» **Work to complete**: I'd like the data below restated word for word, with the pictures left out.
_ _ _ _
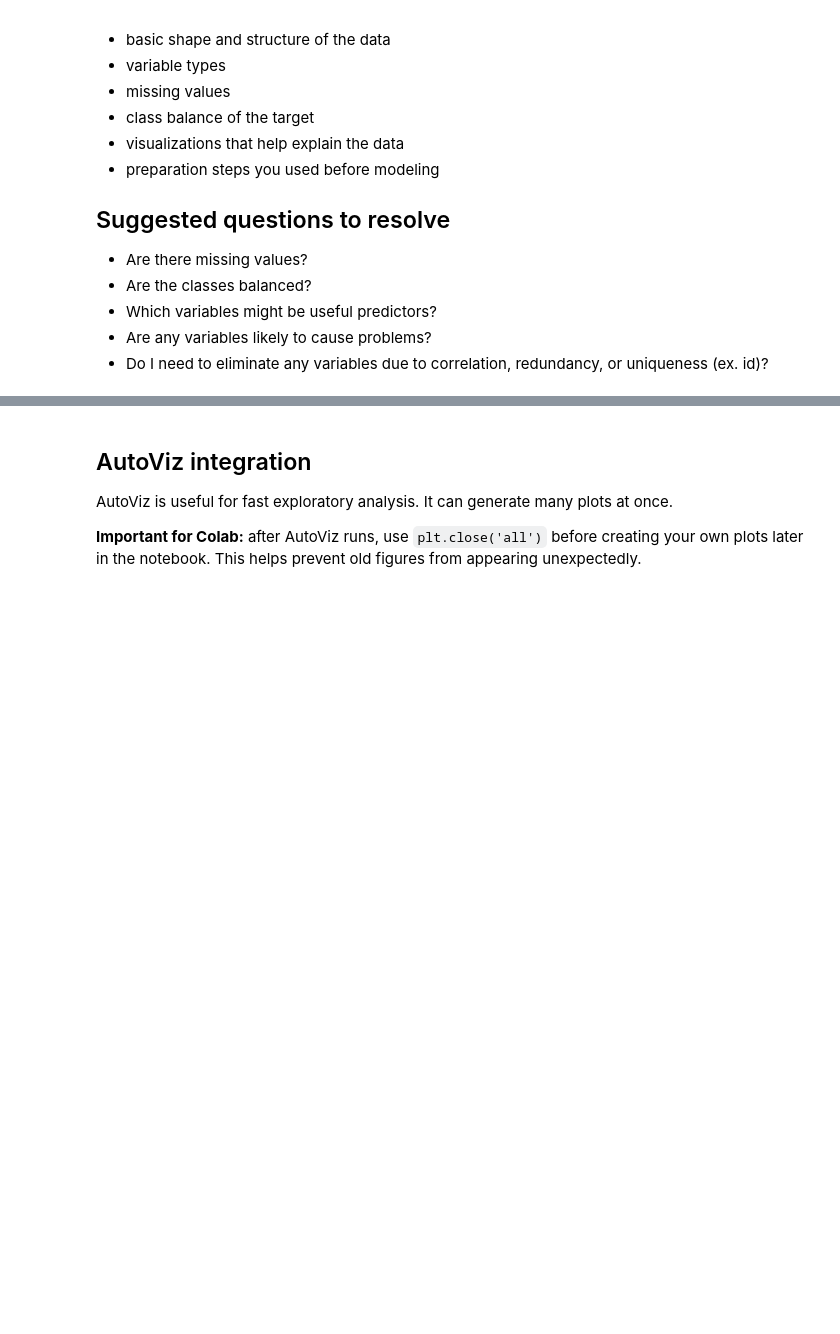
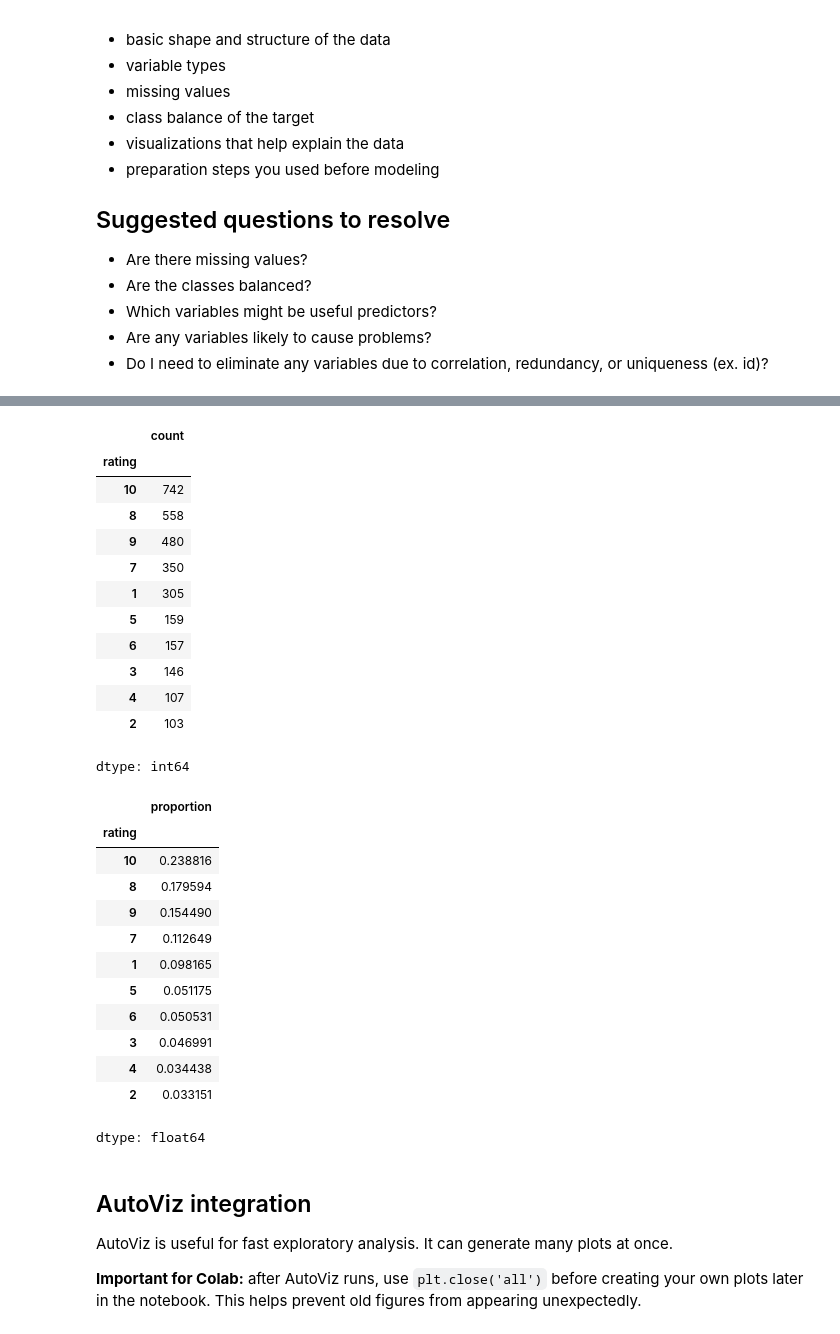
Before and after one commit to xoolmana/AI-ML-PROJECT, a Jupyter notebook: AI_ML_Project.ipynb, the cells around one changed output, grey strips where cells are left out. Cells and saved outputs as stored; diff of their text form; code cells hidden in the pictures; blank space fills up the shorter version.

```diff
--- a/AI_ML_Project.ipynb
+++ b/AI_ML_Project.ipynb
@@ -160,10 +204,37 @@ display(missing_summary)
 # %%
 # TODO: Replace with your actual target column name
-target = "REPLACE_ME"
+target = "rating"
 
 # Class balance
 display(df[target].value_counts(dropna=False))
 display(df[target].value_counts(normalize=True, dropna=False))
+# %% [output]
+|  | count |
+| rating |  |
+| 10 | 742 |
+| 8 | 558 |
+| 9 | 480 |
+| 7 | 350 |
+| 1 | 305 |
+| 5 | 159 |
+| 6 | 157 |
+| 3 | 146 |
+| 4 | 107 |
+| 2 | 103 |
+dtype: int64
+|  | proportion |
+| rating |  |
+| 10 | 0.238816 |
+| 8 | 0.179594 |
+| 9 | 0.154490 |
+| 7 | 0.112649 |
+| 1 | 0.098165 |
+| 5 | 0.051175 |
+| 6 | 0.050531 |
+| 3 | 0.046991 |
+| 4 | 0.034438 |
+| 2 | 0.033151 |
+dtype: float64
 # %% [markdown]
 ## AutoViz integration
 
```
Also changed, not shown: parts of 11 cells of this notebook.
_ _ _ _
» **Result of the task**:
Before and after one commit to xoolmana/AI-ML-PROJECT, a Jupyter notebook: AI_ML_Project.ipynb, the cells around one changed output, grey strips where cells are left out. Cells and saved outputs as stored; diff of their text form; code cells hidden in the pictures; blank space fills up the shorter version.

```diff
--- a/AI_ML_Project.ipynb
+++ b/AI_ML_Project.ipynb
@@ -160,10 +204,37 @@ display(missing_summary)
 # %%
 # TODO: Replace with your actual target column name
-target = "REPLACE_ME"
+target = "rating"
 
 # Class balance
 display(df[target].value_counts(dropna=False))
 display(df[target].value_counts(normalize=True, dropna=False))
+# %% [output]
+|  | count |
+| rating |  |
+| 10 | 742 |
+| 8 | 558 |
+| 9 | 480 |
+| 7 | 350 |
+| 1 | 305 |
+| 5 | 159 |
+| 6 | 157 |
+| 3 | 146 |
+| 4 | 107 |
+| 2 | 103 |
+dtype: int64
+|  | proportion |
+| rating |  |
+| 10 | 0.238816 |
+| 8 | 0.179594 |
+| 9 | 0.154490 |
+| 7 | 0.112649 |
+| 1 | 0.098165 |
+| 5 | 0.051175 |
+| 6 | 0.050531 |
+| 3 | 0.046991 |
+| 4 | 0.034438 |
+| 2 | 0.033151 |
+dtype: float64
 # %% [markdown]
 ## AutoViz integration
 
```
Also changed, not shown: parts of 11 cells of this notebook.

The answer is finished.